Faith Driven Consumer launched an #OpenZilla campaign in response to the recent resignation of Mozilla CEO Brendan Eich whose support for California's Proposition 8 in 2008 caused uproar. The #OpenZilla campaign seeks to ensure the software company expresses inclusiveness and respect toward its religious employees who may oppose same-sex marriage.
Faith Driven Consumer, a group that seeks to connect Christian consumers with faith-compatible companies, has requested the Silicon Valley-based software company provide clarification on its diversity policy to ensure employees will not be discriminated against for their religious beliefs. Recently, Eich resigned from his newly-appointed post as CEO of Mozilla, known for its Firefox web browser, after it was revealed that he donated $1,000 to California's Proposition 8 in 2008.
The Christian-consumer group said the purpose of its #OpenZilla campaign is "to encourage a company famous for open source solutions and inclusiveness to extend openness, tolerance, and respect to those who hold a biblically-based view of marriage." more >>
After less than a month on the job, Brendan Eich has stepped down as CEO of Mozilla, the company he co-founded, amid a firestorm of criticism he's received for making a 2008 donation to support a California amendment that defines marriage as being between one man and one woman.
In 2008, Eich donated $1,000 in support of Proposition 8 that sought to amend the state constitution to define marriage as being between one man and one woman. The bill passed with 52 percent of the vote in the California state assembly and was approved by voters, but the Supreme Court overturned it in 2013. more >>
Brendan Eich, the new CEO of Mozilla, which is behind the Firefox web browser, is speaking out amid criticism that he made a donation in 2008 to California's amendment defining marriage as being between one man and one woman. Eich said he keeps his personal beliefs and work separate.
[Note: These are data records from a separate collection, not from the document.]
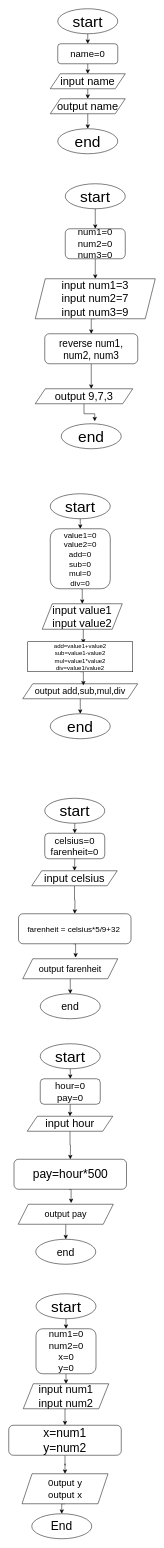
Above: css/Untitled Diagram.drawio in Anju-coder/mod3_solution (draw.io), before the change. Source tidied: cells renumbered, new cells numbered last; positions are measured from the earlier drawing's top-left corner, leaving out a move shared by most shapes. Both pictures are drawn from the tidied source at 50%, with x=0, y=0 at pixel (8, 8).
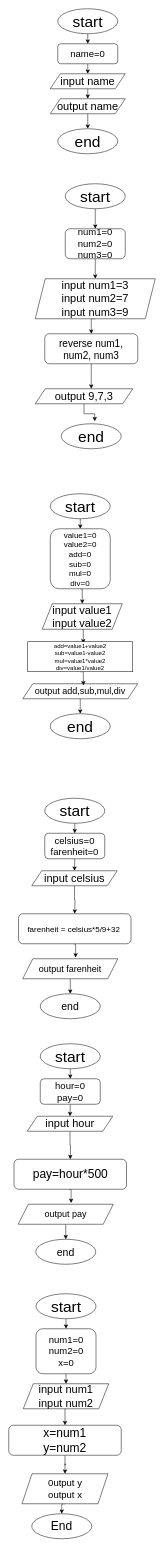
After the change.

Diff of the diagram source:
```diff
@@
-    <mxCell id="56" value="&lt;font style=&quot;font-size: 19px&quot;&gt;num1=0&lt;br&gt;num2=0&lt;br&gt;x=0&lt;br&gt;y=0&lt;br&gt;&lt;/font&gt;" style="rounded=1;whiteSpace=wrap;html=1;fontSize=12;glass=0;strokeWidth=1;shadow=0;" parent="1" vertex="1">
+    <mxCell id="56" value="&lt;font style=&quot;font-size: 19px&quot;&gt;num1=0&lt;br&gt;num2=0&lt;br&gt;x=0&lt;br&gt;&lt;/font&gt;" style="rounded=1;whiteSpace=wrap;html=1;fontSize=12;glass=0;strokeWidth=1;shadow=0;" parent="1" vertex="1">
       <mxGeometry x="54.5" y="2640" width="120" height="90" as="geometry" />
     </mxCell>
```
Saying he has kept his beliefs out of Mozilla "all these 15 years we've been going," Eich told the Guardian on Tuesday that the principle that he has operated by and that is also formalized in the company's code of conduct "is it's really about keeping anything that's not central to our mission out of our office."
Following Eich's appointment last week, groups on both sides of the gay marriage debate have called for a boycott of Mozilla, based in Silicon Valley, Calif. The dating website OKCupid and some Mozilla employees have asked the software company to remove Eich over his donation to Proposition 8. Meanwhile, conservatives, including Robert P. George, a professor at Princeton University and chairman of the U.S. Commission on International Religious Freedom, have refused to use the company's Firefox web browser, citing the tech corporation's criticism of those who support traditional marriage. more >>
A Washington, D.C.-based tech startup that rates politicians' social media performance has listed Wisconsin Gov. Scott Walker's recent biblical tweet as the second most popular tweet for the week ending March 23. Although Walker received criticism from an atheist organization for sharing the Bible verse from his official government Twitter account, the Republican governor has refused to delete the tweet.
The tech startup TrendPo, which uses algorithms to assess the media performance of politicians on a daily basis, announced that Walker's tweet was the second most popular tweet among politicians last week, behind a message tweeted by Sen. Ted Cruz (R-Texas).
According to U.S. News & World Report, TrendPo's data found that Walker's controversial Bible verse tweet on March 16 caused his popularity on Twitter to grow substantially, earning him over 300 new followers on the social media platform. Walker's tweet has also been retweeted over 730 times and made a "favorite" over 700 times. more >>
The latest episode of A&E's hit show "Duck Dynasty" played on the largest TV in the world on Wednesday, as Texas Motor Speedway unveiled its new "Big Hoss TV." That same episode also reached the least amount of viewers the show has ever had, continuing a decline from last summer's high point.
"If you told me we were going to do this a couple years ago, I would've never believed it," Willie Robertson, "Duck Dynasty" star and CEO of Duck Commander, said in an interview shown on the screen. "I hope we look good."
The 12-story Big Hoss TV, built by Panasonic, measures 20,633 square feet (94.6 feet tall and 218 feet wide) and costs $40 million. It has been designed to stand against winds up to 130 miles per hour, and the strength of the LED bulbs were tested by having golf balls hit the screen, simulating hail. ANI News reported that the TV, larger than Boeing's biggest 767, is set to make it to the Guinness Book of World Records as the largest TV in the world. more >>
Google CEO Larry Page, who has a net worth of $32.3 billion according to Forbes, said if he should die he'd rather bequeath his wealth to capitalists with big ideas like Elon Musk, the founder of Tesla Motors, SpaceX and Solar City than to charity.
In a recent TEDx interview with Charlie Rose, page explained his confidence in corporations.
"I'm really dismayed. Most people think corporations are basically evil. They get a bad rap. And that's somewhat correct, if companies are doing the same incremental things they did 20 years ago. But that's not really what we need. Especially in tech, we need revolutionary change, not incremental change," he explained. more >>